L-29276 May 18, 1978

Testate Estate of the Late Felix J. de Guzman. VICTORINO G. DE GUZMAN, administrator-appellee,


vs.
CRISPINA DE GUZMAN-CARILLO, ARSENIO DE GUZMAN and HONORATA DE GUZMAN-
MENDIOLA, oppositors-appellants. AQUINO, J.:

This case is about the propriety of allowing as administration expenses certain disbursements made by the
administrator of the testate estate of the late Felix J. de Guzman of Gapan, Nueva Ecija.

The deceased testator was survived by eight children named Victorino, Librada, Severino, Margarita,
Josefina, Honorata, Arsenio and Crispina. His will was duly probated. Letters of administration were issued
to his son, Doctor Victorino G. de Guzman, pursuant to the order dated September 17, 1964 of the Court
of First Instance of Nueva Ecija in Special Proceeding No. 1431.

One of the properties left by the dent was a residential house located in the poblacion. In conformity with
his last will, that house and the lot on which it stands were adjudicated to his eight children, each being
given a one-eighth proindiviso share in the project of partition dated March 19, 1966, which was signed by
the eight heirs and which was approved in the lower court's order of April 14, 1967 but without prejudice to
the final outcome of the accounting.

The administrator submitted four accounting reports for the period from June 16, 1964 to September, 1967.
Three heirs Crispina de Guzmans-Carillo Honorata de Guzman-Mendiola and Arsenio de Guzman
interposed objections to the administrator's disbursements in the total sum of P13,610.48, broken down as
follows:

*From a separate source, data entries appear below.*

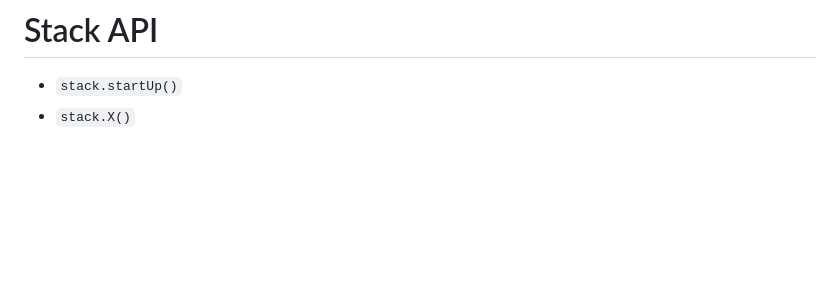
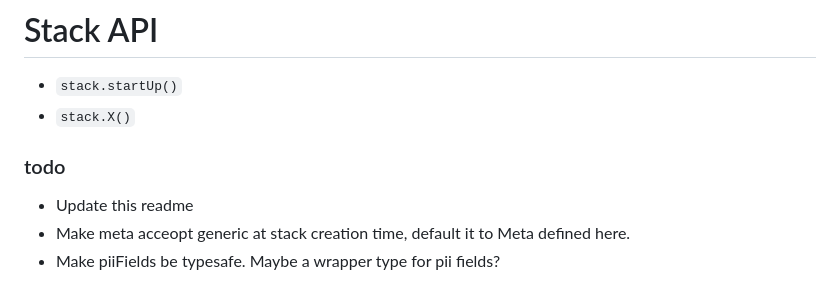
Before and after one commit to simon-o-matic/ShimmieStack, a Markdown page: README.md, the part around the change. Drawn GitHub-style; blank space fills up the shorter version.

Commit message:
Readd todos

```diff
--- a/README.md
+++ b/README.md
@@ -133,3 +133,9 @@ So very quickly you can have a flexible working event sourced server that is all
 
 -   `stack.startUp()`
 -   `stack.X()`
+
+
+### todo
+- Update this readme
+- Make meta acceopt generic at stack creation time, default it to Meta defined here.
+- Make piiFields be typesafe. Maybe a wrapper type for pii fields?
```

I. Expense for the improvement and renovation of the decedent's residential house.

1. Construction of fence — P3,082.07

2. Renovation of bathroom — P1,389.52

3. Repair of terrace and

interior of house — P5,928.00 — P10,399.59

II. Living expenses of Librada de Guzman while occupying the family home without paying rent:

1. For house helper — P1,170.00

2. Light bills — 227.41

3. Water bills — 150.80

4. Gas oil, floor wax

and switch nail — 54.90 — P 1,603.11

III. Other expenses:

1. Lawyer's subsistence — P 19.30


2. Gratuity pay in lieu

of medical fee — 144.00

3. For stenographic notes — 100.00

4. For food served on

decedent's first

death anniversary — 166.65

5. Cost of publication of

death anniversary

of decedent — 102.00

6. Representation

expenses — 26.25 — P558.20

IV. Irrigation fee P1.049.58

TOTAL P13,610.48

It should be noted that the probate court in its order of August 29, 1966 directed the administrator "to refrain
from spending the assets of the estate for reconstructing and remodeling the house of the deceased and
to stop spending (sic) any asset of the estate without first during authority of the court to do so" (pp. 26-27,
Record on Appeal).

The lower court in its order of April 29, 1968 allowed the d items as legitimate expenses of administration.
From that order, the three oppositors appealed to this Court. Their contention is that the probate court erred
in approving the utilization of the income of the estate (from rice harvests) to defray those expenditures
which allegedly are not allowable under the Rules of Court.

An executor or administrator is allowed the necessary expenses in the care, management, and settlement
of the estate. He is entitled to possess and manage the decedent's real and personal estate as long as it is
necessary for the payment of the debts and the expenses of administration. He is accountable for the whole
decedent's estate which has come into his possession, with all the interest, profit, and income thereof, and
with the proceeds of so much of such estate as is sold by him, at the price at which it was sold (Sec. 3,
Rule 84; Secs. 1 and 7, Rule 85, Rules of Court).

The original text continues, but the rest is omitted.